Email this review


With this latest dense pack of expertly guided missives, humorist Nachman (Playing House) proves to be a real contender for the Droll and Pointed Wit Championship, newspaper column division. The ten dozen or so assorted pieces come in various risible hues, from colored-glass rosy to bilious green. A premise is set in a sentence, and he's off. In the light of recent encouraging books on the subject, he discusses death and how to survive it. Call him crazy; he's optimistic about the coming Ice Age (just ""don't stand near a glacier""). He's not so sanguine, however, about the curse of workaholism--and you can forget about nostalgia, as far as he's concerned.
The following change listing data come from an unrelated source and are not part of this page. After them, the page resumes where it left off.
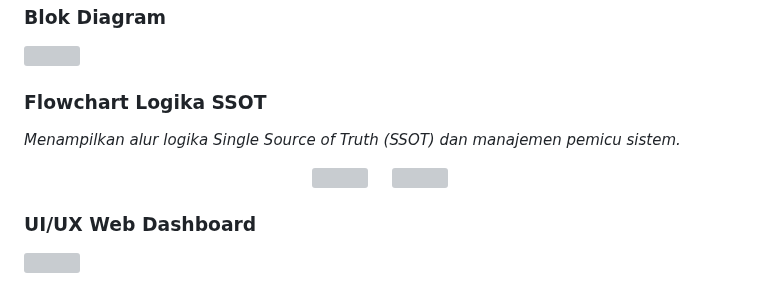
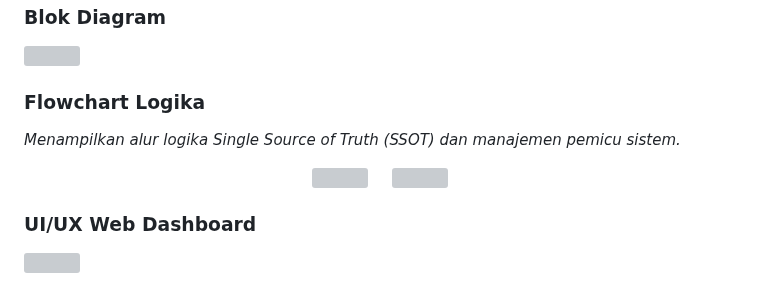
Before and after one commit to 2124600002/PakanPitik, a Markdown page: README.md, the part around one of its changes. Rendered like a GitHub page; grey boxes are pictures that could not be loaded.

Commit message:
revisi kesekian README.md agar rapih

```diff
--- a/README.md
+++ b/README.md
@@ -80,7 +80,7 @@ Merancang dan mengimplementasikan sistem pemberian pakan unggas otomatis berbasi
 ### Blok Diagram
 <img src="Blokdiagram\Blockdiagram baru.png">
 
-### Flowchart Logika SSOT
+### Flowchart Logika
 *Menampilkan alur logika Single Source of Truth (SSOT) dan manajemen pemicu sistem.*
 
 <p align="center">
```
Also changed, not shown: other parts of README.md (+2 -2 lines).
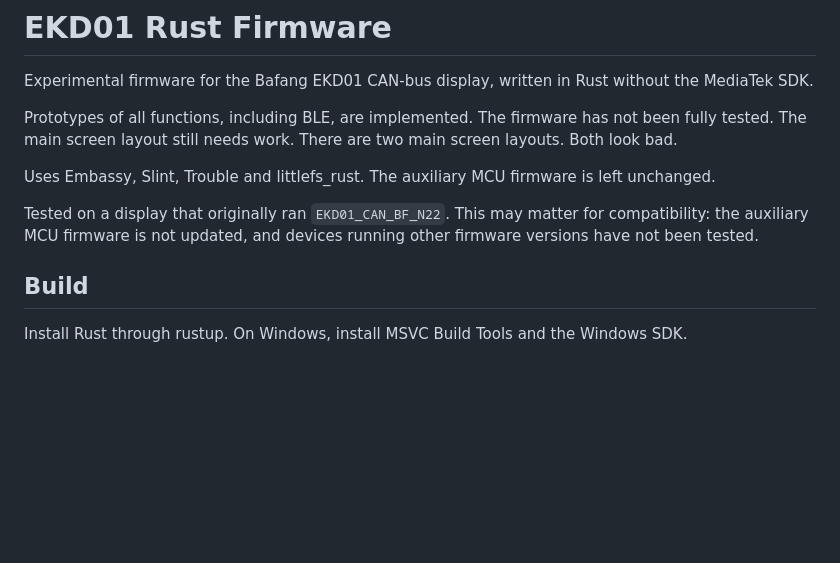
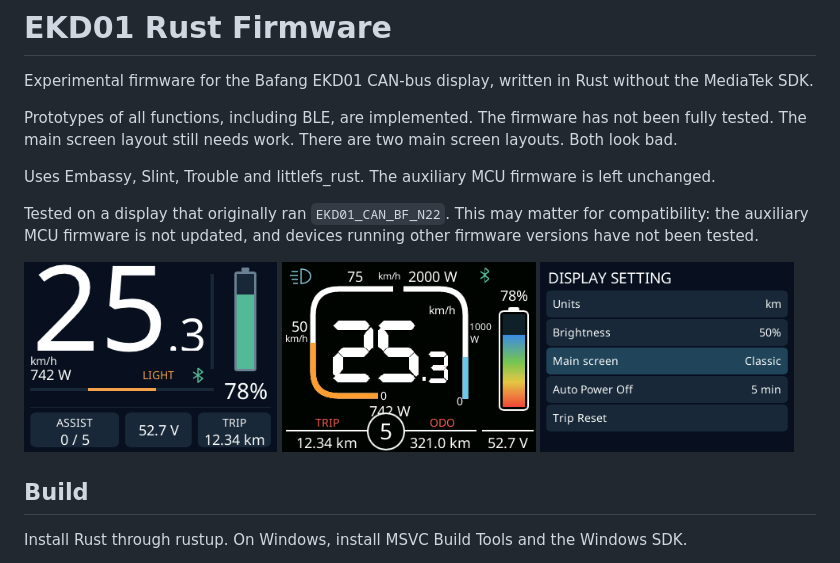
Before and after one commit to maybenotcat/ekd01rust, a Markdown page: README.md, the part around the change. Rendered like a GitHub page; pictures changed too: images/ekd01rust-menu-en.png (added), images/ekd01rust-theme-0-speed-25_3.png (added), images/ekd01rust-theme-1-speed-25_3.png (added); blank space fills up the shorter version.

Commit message:
Add dashboard and English menu screenshots to README

```diff
--- a/README.md
+++ b/README.md
@@ -7,6 +7,12 @@ Prototypes of all functions, including BLE, are implemented. The firmware has no
 Uses Embassy, Slint, Trouble and littlefs_rust. The auxiliary MCU firmware is left unchanged.
 
 Tested on a display that originally ran `EKD01_CAN_BF_N22`. This may matter for compatibility: the auxiliary MCU firmware is not updated, and devices running other firmware versions have not been tested.
+
+<p>
+  <img src="images/ekd01rust-theme-0-speed-25_3.png" alt="Main screen layout 1" width="32%">
+  <img src="images/ekd01rust-theme-1-speed-25_3.png" alt="Main screen layout 2" width="32%">
+  <img src="images/ekd01rust-menu-en.png" alt="Display settings menu in English" width="32%">
+</p>
 
 ## Build
 
```
Also changed, not shown: 1 other file.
Want to talk like a wine expert, a book reviewer, a tax maven, or even a hack journalist? Listen to Nachman: he has near-perfect pitch for late-breaking jargon. There's a fan mag interview with aged Prince Charming (whose book will tell-all about Snow White, Cinderella, Rapunzel, and other ex-amours). Among Nachman's ten literary classics: Make Way for Ducklings, Movies on TV, and Here's Johnny! In considering the thespian arts, he's noticed that ""almost anyone can imitate a robot,"" and the ""people in movies never throw drinks at hall closets or bookcases. Always a fireplace."" He comes right out and says it: there's nothing funny about a clown. Forthright and courageous, that's Nachman--and a minor pleasure to dip into.

Pub Date: March 4th, 1983
Publisher: Doubleday